Zwicker’s bill allows towns to go over 2% tax cap for school funding. We push back. It’s a good debate

After sponsoring a bill that would allow some school districts to increase property taxes by more than the 2% they are currently allowed — to help with school funding issues — many feel state Sen. Andrew Zwicker has fallen into one of two categories:

  • He’s an ardent champion for education;
  • He’s a typical tax-and-spend politician.

Since Zwicker (D-Hillsborough) generally is regarded as one of the smartest people in the Legislature — someone always willing to have an open and honest debate on any issue — we offer a third:

  • He’s someone trying to find a solution to a problem that has vexed the state for years.

We reached out to Zwicker on his bill — had him explain it — and then offered a few counter-arguments to his explanation.

As the governor prepares to make his budget address Tuesday, we think it’s an inside look on the thought process of just one issue that impacts taxes and taxpayers.

The bill, by the way, has advanced out of committee.

A look at our conversation/debate with Zwicker:

ROI-NJ: Explain the issue with the school funding formula, S2, the bind it has put many districts in since it came into being in 2018 — and how your bill is going to fix it?

Andrew Zwicker: There’s nearly 600 school districts, and under what is commonly known as S2, districts have an obligation to pay their ‘fair share’ and then the state fills the gap. But, what has happened under S2, is that about a third of the districts got their funding cut. And, when that was combined with the 2% cap that Gov. (Chris) Christie put in on property taxes, a small number of districts have been put in a bind: They can’t pay their full share without going over the 2% — and, thus, they face major cuts every year.

Last year, we did a $103 million appropriation through the budget process, which only served to reduce potential cuts by two-thirds, not completely.

This bill is a temporary stopgap measure to stop major cuts. It only allows a small number of districts to go over the cap.

The funding formula is clearly not working for many school districts and needs a major update. Special education costs have gone up, transportation costs have gone up and we’re on the other side of a global pandemic.

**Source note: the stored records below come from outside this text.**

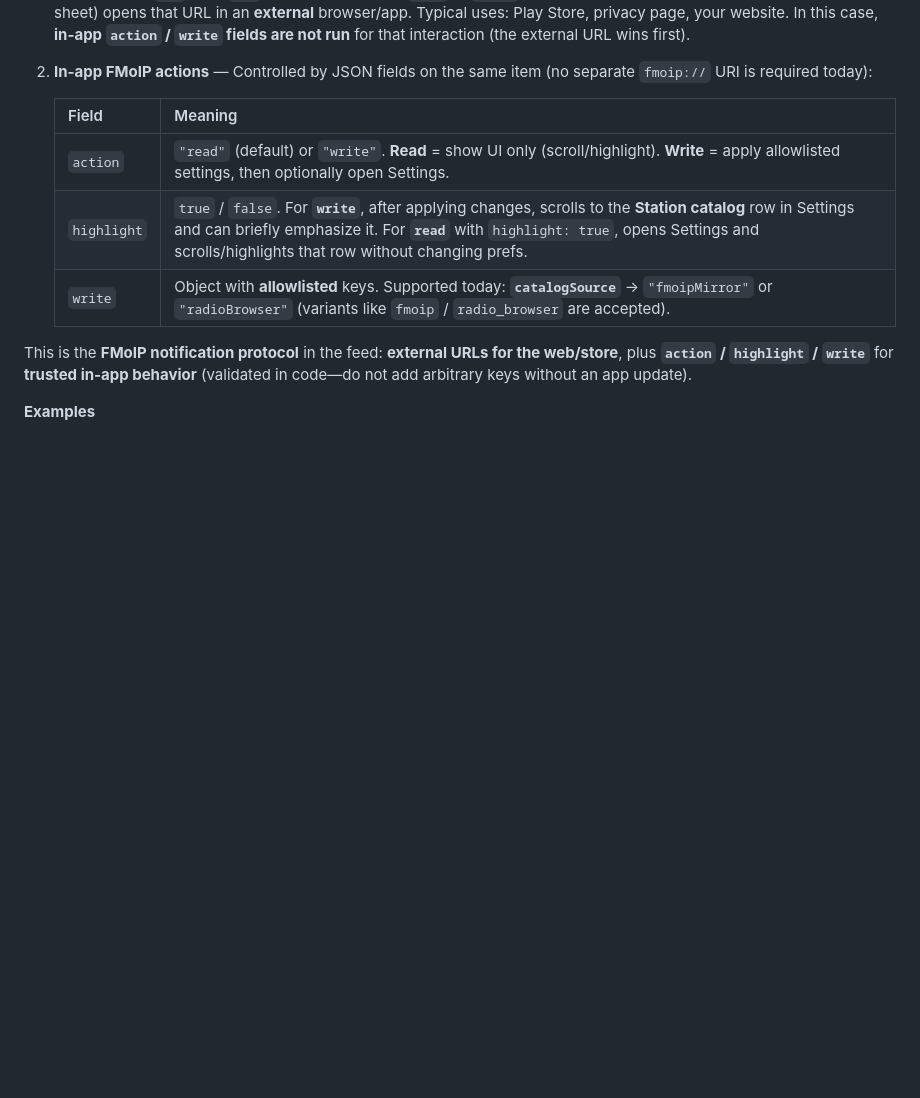
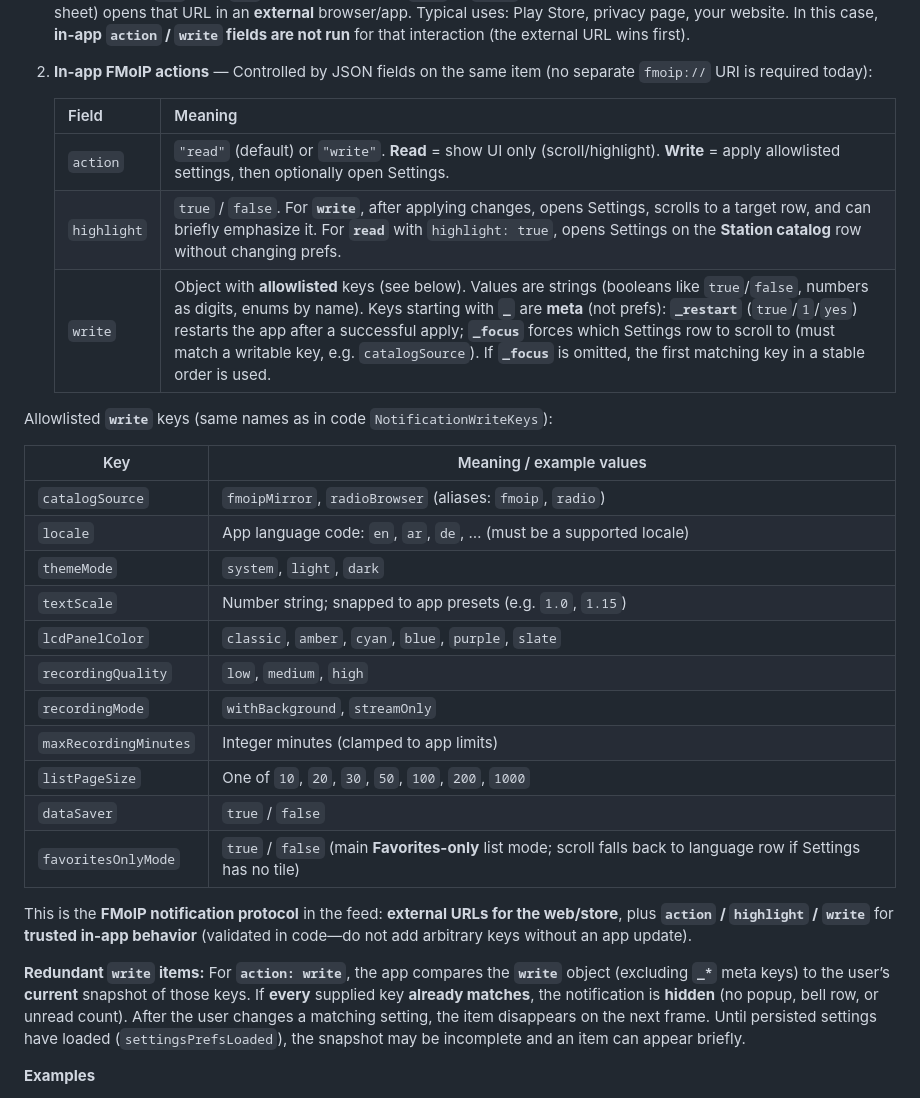
Before and after one commit to hassanfadi/FMoIP, a Markdown page: docs/notifications_feed.md, the part around the change. Drawn GitHub-style; blank space fills up the shorter version.

```diff
--- a/docs/notifications_feed.md
+++ b/docs/notifications_feed.md
@@ -77,10 +77,28 @@ The app treats notification behavior in two layers:
    | Field | Meaning |
    |--------|--------|
    | `action` | `"read"` (default) or `"write"`. **Read** = show UI only (scroll/highlight). **Write** = apply allowlisted settings, then optionally open Settings. |
-   | `highlight` | `true` / `false`. For **`write`**, after applying changes, scrolls to the **Station catalog** row in Settings and can briefly emphasize it. For **`read`** with `highlight: true`, opens Settings and scrolls/highlights that row without changing prefs. |
-   | `write` | Object with **allowlisted** keys. Supported today: **`catalogSource`** → `"fmoipMirror"` or `"radioBrowser"` (variants like `fmoip` / `radio_browser` are accepted). |
+   | `highlight` | `true` / `false`. For **`write`**, after applying changes, opens Settings, scrolls to a target row, and can briefly emphasize it. For **`read`** with `highlight: true`, opens Settings on the **Station catalog** row without changing prefs. |
+   | `write` | Object with **allowlisted** keys (see below). Values are strings (booleans like `true`/`false`, numbers as digits, enums by name). Keys starting with **`_`** are **meta** (not prefs): **`_restart`** (`true`/`1`/`yes`) restarts the app after a successful apply; **`_focus`** forces which Settings row to scroll to (must match a writable key, e.g. `catalogSource`). If **`_focus`** is omitted, the first matching key in a stable order is used. |
+
+Allowlisted **`write`** keys (same names as in code `NotificationWriteKeys`):
+
+| Key | Meaning / example values |
+|-----|--------------------------|
+| `catalogSource` | `fmoipMirror`, `radioBrowser` (aliases: `fmoip`, `radio`) |
+| `locale` | App language code: `en`, `ar`, `de`, … (must be a supported locale) |
+| `themeMode` | `system`, `light`, `dark` |
+| `textScale` | Number string; snapped to app presets (e.g. `1.0`, `1.15`) |
+| `lcdPanelColor` | `classic`, `amber`, `cyan`, `blue`, `purple`, `slate` |
+| `recordingQuality` | `low`, `medium`, `high` |
+| `recordingMode` | `withBackground`, `streamOnly` |
+| `maxRecordingMinutes` | Integer minutes (clamped to app limits) |
+| `listPageSize` | One of `10`, `20`, `30`, `50`, `100`, `200`, `1000` |
+| `dataSaver` | `true` / `false` |
+| `favoritesOnlyMode` | `true` / `false` (main **Favorites-only** list mode; scroll falls back to language row if Settings has no tile) |
 
 This is the **FMoIP notification protocol** in the feed: **external URLs for the web/store**, plus **`action` / `highlight` / `write`** for **trusted in-app behavior** (validated in code—do not add arbitrary keys without an app update).
+
+**Redundant `write` items:** For **`action: write`**, the app compares the **`write`** object (excluding **`_*`** meta keys) to the user’s **current** snapshot of those keys. If **every** supplied key **already matches**, the notification is **hidden** (no popup, bell row, or unread count). After the user changes a matching setting, the item disappears on the next frame. Until persisted settings have loaded (`settingsPrefsLoaded`), the snapshot may be incomplete and an item can appear briefly.
 
 **Examples**
 
```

So, it needs to be addressed. This is a temporary solution.

ROI: Here’s the first pushback. If you are saying that, even with the 2% increase, you still can’t do what’s necessary for the schools, then you need to cut something else as opposed to asking me to pay more. Why is it always an increase in taxes as opposed to a cut in spending?

AZ: The pushback to your pushback would be that the S2 funding law done in 2018 was a gradual cutting of districts that were deemed to not be meeting their fair share. Some would debate whether that actually is happening.

Over the last several years, some school districts have cut everything else without cutting education. The argument is: Those cuts have already been made. So, that’s why we need a short-term opportunity for districts to raise the revenue they need, so that they don’t cut education.

ROI: Here’s the second pushback. You say temporary. That’s what everyone said about the Corporate Business Tax surcharge — which was extended, and some still are talking about making it permanent. The minute we let towns fix the problem by going over the 2% cap, why would they ever go back down?

AZ: I get it. There’s always going to be pushback. Can you cynically say it will be permanent? Sure. But we’re talking hypotheticals.

The reality is, we are in a position where this existing school funding formula isn’t working for a significant number of districts. We’ve got to fix it. We’ve got to get it right. We have a temporary measure here to help districts until we do.

ROI: Here’s the third pushback: We’ve known the school funding formula has been broken for years. It’s always a campaign issue. Why should someone think the Legislature will actually fix it now — especially when there’s a ‘temporary’ fix that could just become permanent?

AZ: Because we have to. I look at it this way. I live in South Brunswick Township. My kids went to school here and got an amazing education. They’re out of college and successful because South Brunswick public schools gave them the foundation to be successful.

South Brunswick is a perfect example of: If we don’t do something, then they are going to make massive cuts. It could be a significant number of staff members and a significant number of programs.

They have done everything, meaning they’ve paid their fair share, they’ve done busing properly, they’ve done special education properly, etc., etc., etc. If we don’t provide them with some form of relief, then there’s going to be a massive change in education in South Brunswick.

ROI: Can’t we just take the money from the state budget, which has ballooned in recent years?

AZ: There are two possibilities here. We could do what we did last year: Drop my bill and give South Brunswick and other districts money right out of the state budget — which is coming from you, me and everyone else who pays taxes. That doesn’t seem fair. Or, we could do what I’m proposing through the legislation. But, if we don’t do something, then South Brunswick and all these other districts that are in the same situation are going to be forced to make these massive cuts to education, services and programs and teachers and staff and everything else.

ROI: We’ll give you the final word.

AZ: We’ve kicked the can down the road for a long time now. We are now in a position where we need to do something for the education of the students in New Jersey in these districts. That’s what’s in front of us now. And, if we don’t fix the funding formula, this problem is not going away. What do we get then? The same conversation we’re having now.